- Substantive changes to the Commission’s enforcement authority, including penalty amounts.
- The involuntary pooling of leased minerals.
- The definitions of oil well and gas well.
- The sequence of oil and gas development (leasing/pooling/spacing).”
Commissioner Boigon questioned the difference between the role and qualifications of new Administrative Law Judges (ALJs) and previous Hearing Officers and those questions did not get fully resolved. He also wanted clarification from the Staff that “fatal flaw” decisions made by ALJs could still be appealed.
During industry testimony, they demanded that any application be responded to by an ALJ in only 10 days with either a request for more information or determination of a complete review. When questioned by Commissioner Boigon, industry attorneys stated that they needed certainty of date of processing.
The industry also proposed a language change of adjoining “units” to “tracts” in rule 530 which considers how many leases need to be surveyed to determine if a “good faith” offer was made as a prerequisite for forced pooling. Tract is not clearly defined in the rules but most likely equates to parcel. In a subdivision of mineral owners like Wildgrass, every homeowner’s property would be defined as a tract, which would severely limit the number of lease comparisons to be made in an adjoining “tract.”
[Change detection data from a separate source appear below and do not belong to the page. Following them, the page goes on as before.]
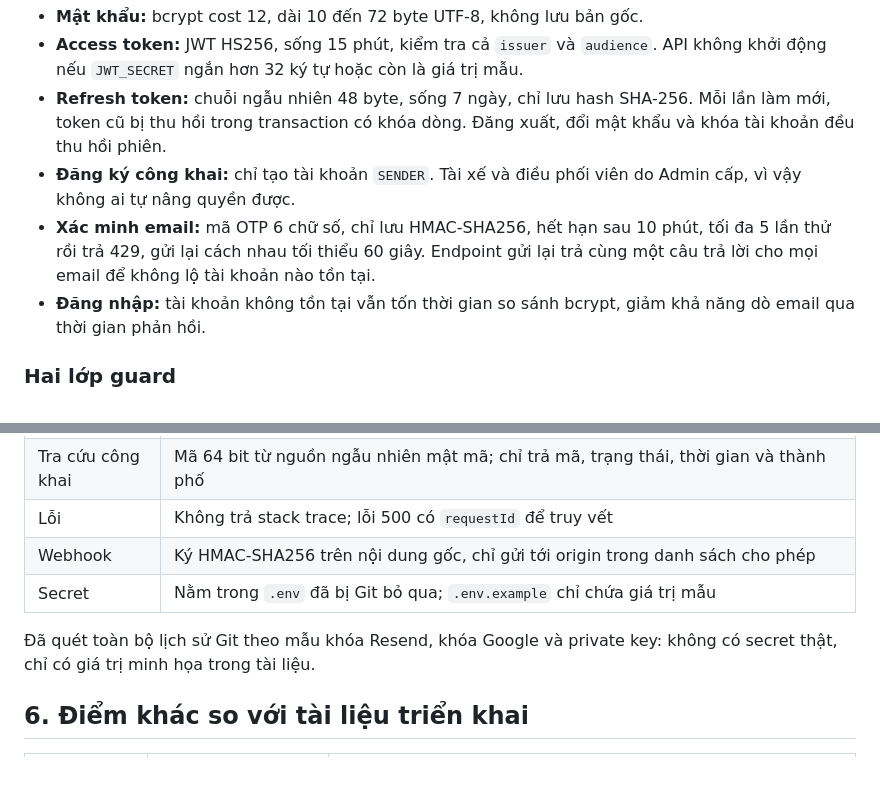
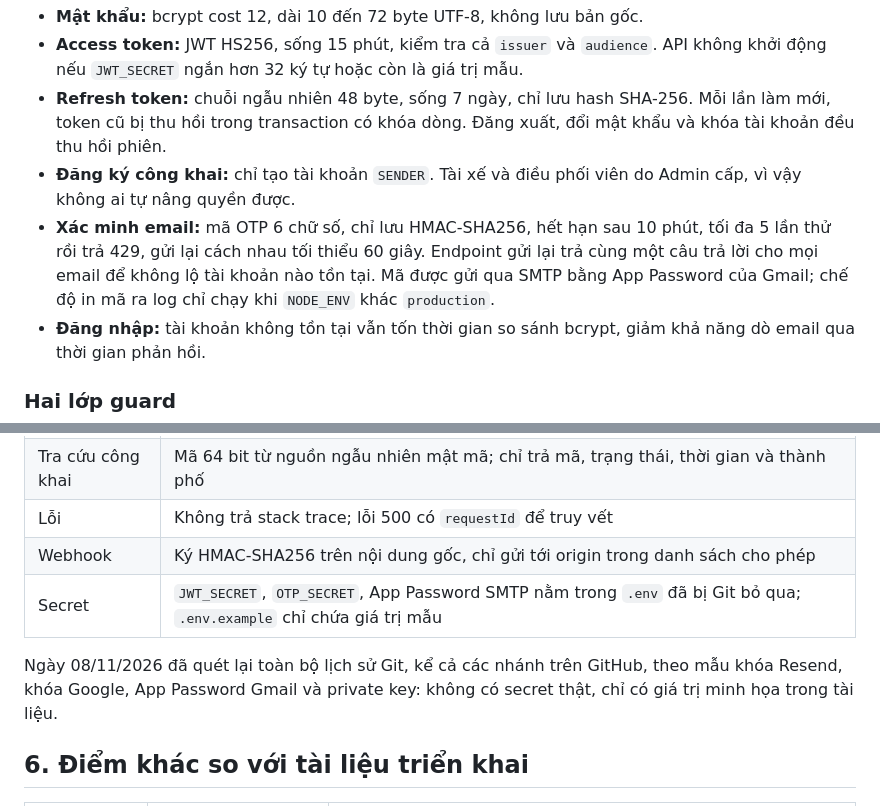
Before and after one commit to HarryNgoFire/CNPM_Topic4, a Markdown page: docs/m3/DATA_MODEL_SECURITY.md, 2 parts joined by grey strips. Rendered like a GitHub page; blank space fills up the shorter version.

```diff
--- a/docs/m3/DATA_MODEL_SECURITY.md
+++ b/docs/m3/DATA_MODEL_SECURITY.md
@@ -82,7 +82,7 @@ Tất cả chạy trên PostGIS thật. Khi bỏ `FOR UPDATE` khỏi code, các
 - **Access token:** JWT HS256, sống 15 phút, kiểm tra cả `issuer` và `audience`. API không khởi động nếu `JWT_SECRET` ngắn hơn 32 ký tự hoặc còn là giá trị mẫu.
 - **Refresh token:** chuỗi ngẫu nhiên 48 byte, sống 7 ngày, chỉ lưu hash SHA-256. Mỗi lần làm mới, token cũ bị thu hồi trong transaction có khóa dòng. Đăng xuất, đổi mật khẩu và khóa tài khoản đều thu hồi phiên.
 - **Đăng ký công khai:** chỉ tạo tài khoản `SENDER`. Tài xế và điều phối viên do Admin cấp, vì vậy không ai tự nâng quyền được.
-- **Xác minh email:** mã OTP 6 chữ số, chỉ lưu HMAC-SHA256, hết hạn sau 10 phút, tối đa 5 lần thử rồi trả 429, gửi lại cách nhau tối thiểu 60 giây. Endpoint gửi lại trả cùng một câu trả lời cho mọi email để không lộ tài khoản nào tồn tại.
+- **Xác minh email:** mã OTP 6 chữ số, chỉ lưu HMAC-SHA256, hết hạn sau 10 phút, tối đa 5 lần thử rồi trả 429, gửi lại cách nhau tối thiểu 60 giây. Endpoint gửi lại trả cùng một câu trả lời cho mọi email để không lộ tài khoản nào tồn tại. Mã được gửi qua SMTP bằng App Password của Gmail; chế độ in mã ra log chỉ chạy khi `NODE_ENV` khác `production`.
 - **Đăng nhập:** tài khoản không tồn tại vẫn tốn thời gian so sánh bcrypt, giảm khả năng dò email qua thời gian phản hồi.
 
 ### Hai lớp guard
@@ -121,9 +121,9 @@ Ma trận này được kiểm bằng test cho 21 endpoint, mỗi endpoint với
 | Tra cứu công khai  | Mã 64 bit từ nguồn ngẫu nhiên mật mã; chỉ trả mã, trạng thái, thời gian và thành phố             |
 | Lỗi                | Không trả stack trace; lỗi 500 có `requestId` để truy vết                                        |
 | Webhook            | Ký HMAC-SHA256 trên nội dung gốc, chỉ gửi tới origin trong danh sách cho phép                    |
-| Secret             | Nằm trong `.env` đã bị Git bỏ qua; `.env.example` chỉ chứa giá trị mẫu                           |
+| Secret             | `JWT_SECRET`, `OTP_SECRET`, App Password SMTP nằm trong `.env` đã bị Git bỏ qua; `.env.example` chỉ chứa giá trị mẫu |
 
-Đã quét toàn bộ lịch sử Git theo mẫu khóa Resend, khóa Google và private key: không có secret thật, chỉ có giá trị minh họa trong tài liệu.
+Ngày 08/11/2026 đã quét lại toàn bộ lịch sử Git, kể cả các nhánh trên GitHub, theo mẫu khóa Resend, khóa Google, App Password Gmail và private key: không có secret thật, chỉ có giá trị minh họa trong tài liệu.
 
 ## 6. Điểm khác so với tài liệu triển khai
 
```
Also changed, not shown: docs/m3/README.md (+5 -4 lines).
COGCC Director Robbins announced that the hearing would have a hard stop at 5 pm, so only one of the citizen groups was able to testify by the end of Monday. All the other citizen groups who had been waiting all day have to return to testify on Tuesday morning.
The first citizen group was led by Attorney Dan Leftwich representing Colorado Rising. He stated that the COGCC should be working on substantive rules about health, safety and welfare first so that ALJs know what rules to implement. Otherwise, he said, “The Commission is just creating a fast track for permitting under the Interim Rules.” Be The Change Leader Phil Doe emphasized that the COGCC was obligated under SB19-181 to consider cumulative impacts. Vicki Kettler of North Range Concerned Citizens cited their neighborhood’s difficulty in dealing with Extraction and the COGCC to protest.
Broomfield groups who will speak on Tuesday include Anthem Ranch Community Association Board of Directors, Broomfield Concerned, Broomfield Health and Safety First, Broomfield Moms Active in Community, Oil and Gas Education Group, Residents Rights and Wildgrass Oil and Gas Committee.